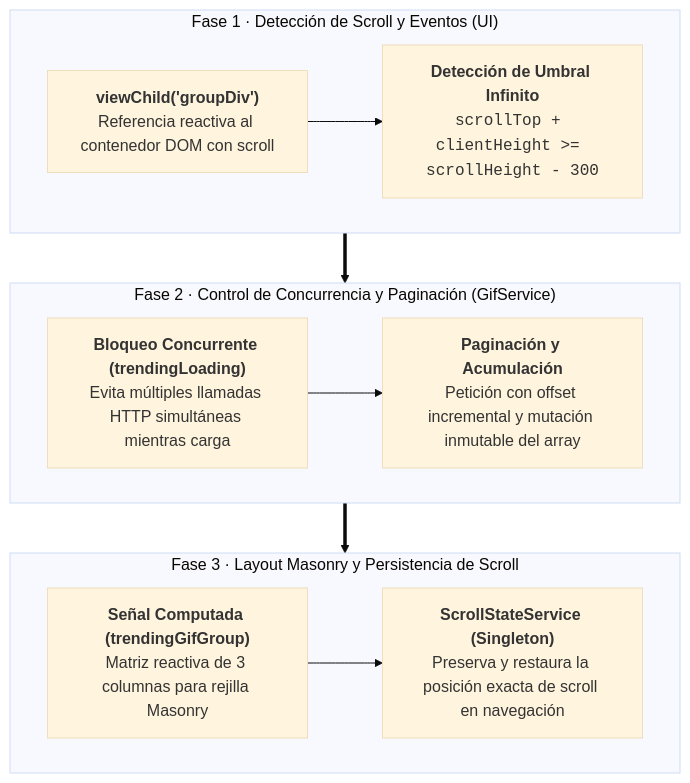
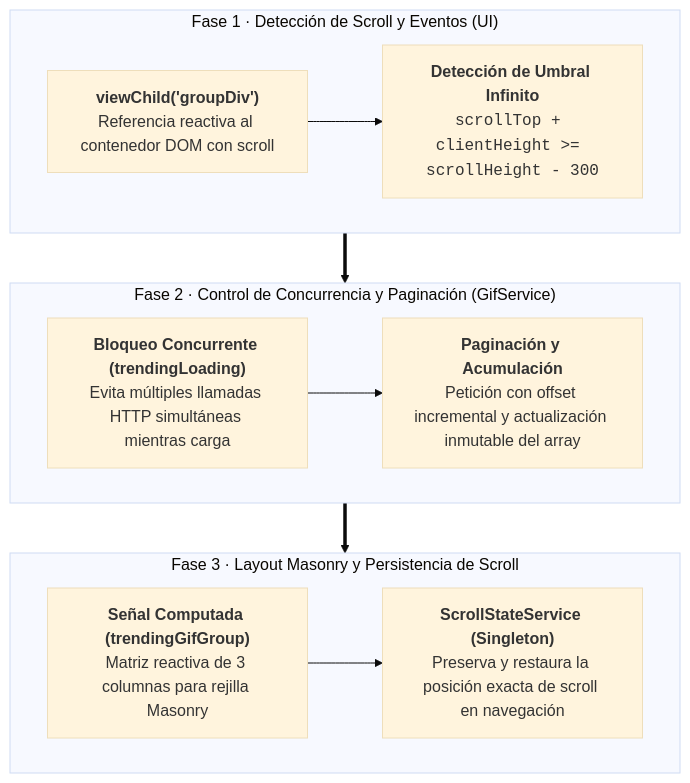
Before and after one commit to Jose-Quesada/materiales_angular: the diagram in docs/08-gifs-intermedio-avanzado.md, drawn with Mermaid (base theme). The commit also changed 8 other files, not shown here.

````diff
--- a/docs/08-gifs-intermedio-avanzado.md
+++ b/docs/08-gifs-intermedio-avanzado.md
@@ -19,16 +19,16 @@
 ``` mermaid
 flowchart TD
     subgraph Deteccion ["Fase 1 · Detección de Scroll y Eventos (UI)"]
         DOM["<b>viewChild('groupDiv')</b><br/>Referencia reactiva al contenedor DOM con scroll"] --> Calc["<b>Detección de Umbral Infinito</b><br/><code>scrollTop + clientHeight >= scrollHeight - 300</code>"]
     end
 
     subgraph Orquestacion ["Fase 2 · Control de Concurrencia y Paginación (GifService)"]
-        Lock["<b>Bloqueo Concurrente (trendingLoading)</b><br/>Evita múltiples llamadas HTTP simultáneas mientras carga"] --> Fetch["<b>Paginación y Acumulación</b><br/>Petición con offset incremental y mutación inmutable del array"]
+        Lock["<b>Bloqueo Concurrente (trendingLoading)</b><br/>Evita múltiples llamadas HTTP simultáneas mientras carga"] --> Fetch["<b>Paginación y Acumulación</b><br/>Petición con offset incremental y actualización inmutable del array"]
     end
 
     subgraph Presentacion ["Fase 3 · Layout Masonry y Persistencia de Scroll"]
         Masonry["<b>Señal Computada (trendingGifGroup)</b><br/>Matriz reactiva de 3 columnas para rejilla Masonry"] --> ScrollState["<b>ScrollStateService (Singleton)</b><br/>Preserva y restaura la posición exacta de scroll en navegación"]
     end
 
     Deteccion ==> Orquestacion ==> Presentacion
 ```
````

What this task involves
Find the word "intermedio" in the listing and copy each line that contains it.

Completed task
Before and after one commit to Jose-Quesada/materiales_angular: the diagram in docs/08-gifs-intermedio-avanzado.md, drawn with Mermaid (base theme). The commit also changed 8 other files, not shown here.
--- a/docs/08-gifs-intermedio-avanzado.md
+++ b/docs/08-gifs-intermedio-avanzado.md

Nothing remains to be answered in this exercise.